Carving up your nonprofit

I wanted to share an excerpt from great post from Adam Thurmon’s Mission Paradox blog (it’s a long excerpt, so it’s pasted in below).

The question Adam was asked was whether it makes sense to have both an Executive Director and an Artistic Director as equal co-leads of an arts organization.

I’ll leave you to read the excerpt and encourage you to read the post as well.  What strikes me is that Adam is pointing out an important (mis)management theme that can pervade the nonprofit sector: the notion that there’s the “real work” (the art, the programs, the care you provide) and the “business stuff” (raising money, working with the Board, keeping the lights on, marketing🙂, and that somehow these things can and should be separated out.

It’s not about business taking over nonprofits, it’s about recognizing that any organization that has a purpose in the world needs to be integrated both in how it delivers its services and in how it runs its operations.

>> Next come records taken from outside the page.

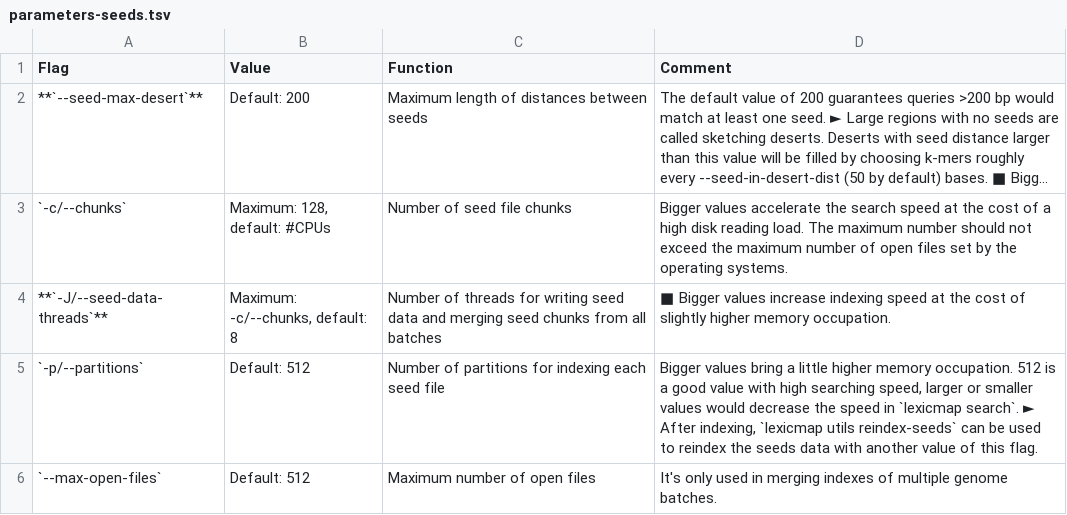
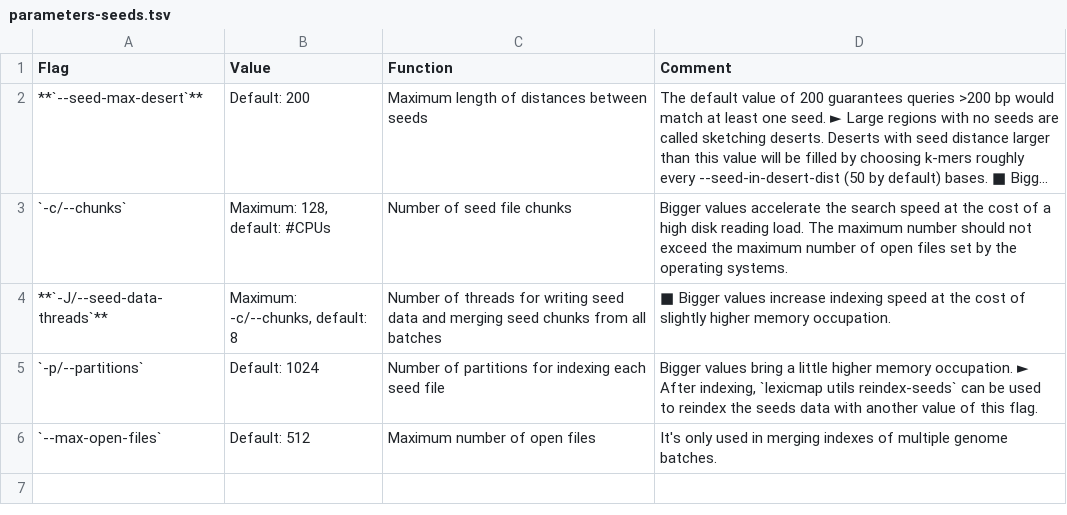
Before and after one commit to shenwei356/LexicMap, a TSV file: docs/content/tutorials/index/parameters-seeds.tsv, drawn as a sheet; long unchanged cells end in ….

```diff
--- a/docs/content/tutorials/index/parameters-seeds.tsv
+++ b/docs/content/tutorials/index/parameters-seeds.tsv
@@ -4,3 +4,3 @@ Flag	Value	Function	Comment
 **`-J/--seed-data-threads`**	Maximum: -c/--chunks, default: 8	Number of threads for writing seed data and merging seed chunks from all batches	■ Bigger values increase indexing speed at the cost of slightly higher memory occupation.
-`-p/--partitions`	Default: 512	Number of partitions for indexing each seed file	Bigger values bring a little higher memory occupation. 512 is a good value with high searching speed, larger or smaller values would decrease the speed in `lexicmap search`. ► After indexing, `lexicmap utils reindex-seeds` can be used to reindex the seeds data with  another value of this flag.
+`-p/--partitions`	Default: 1024	Number of partitions for indexing each seed file	Bigger values bring a little higher memory occupation. ► After indexing, `lexicmap utils reindex-seeds` can be used to reindex the seeds data with  another value of this flag.
 `--max-open-files`	Default: 512	Maximum number of open files	It's only used in merging indexes of multiple genome batches.
```
Also changed, not shown: demo/q.gene.fasta.lexicmap.tsv, demo/q.prophage.fasta.lexicmap.tsv, 16 other files.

You can’t chop it up and separate it out any more than that.

In today’s world, your brand is every person who talks to anyone outside your organization; your culture is defined by how you treat each person who works for and with you; your message is owned and nurtured mostly by people who are not on your payroll.

And it’s all the important in mission-driven organizations (artistic, humanitarian, religious, you name it) that every person feels like they are part of advancing that mission.

This is why people are showing up to work every day.

Why would you squander that?

Here’s what Adam has to say about this:

“We still have arts orgs running with the simplistic notion that having artistic decisions over here (run by one person) and business decisions over here (run by another) is the most viable way to structure an organization.

Again, this creates an environment where one side can easily place blame for any challenges the org may be having on the other side . . .

“If we were doing better art we could raise more money.”

“We do great art, too bad the business folks don’t know how to sell it.”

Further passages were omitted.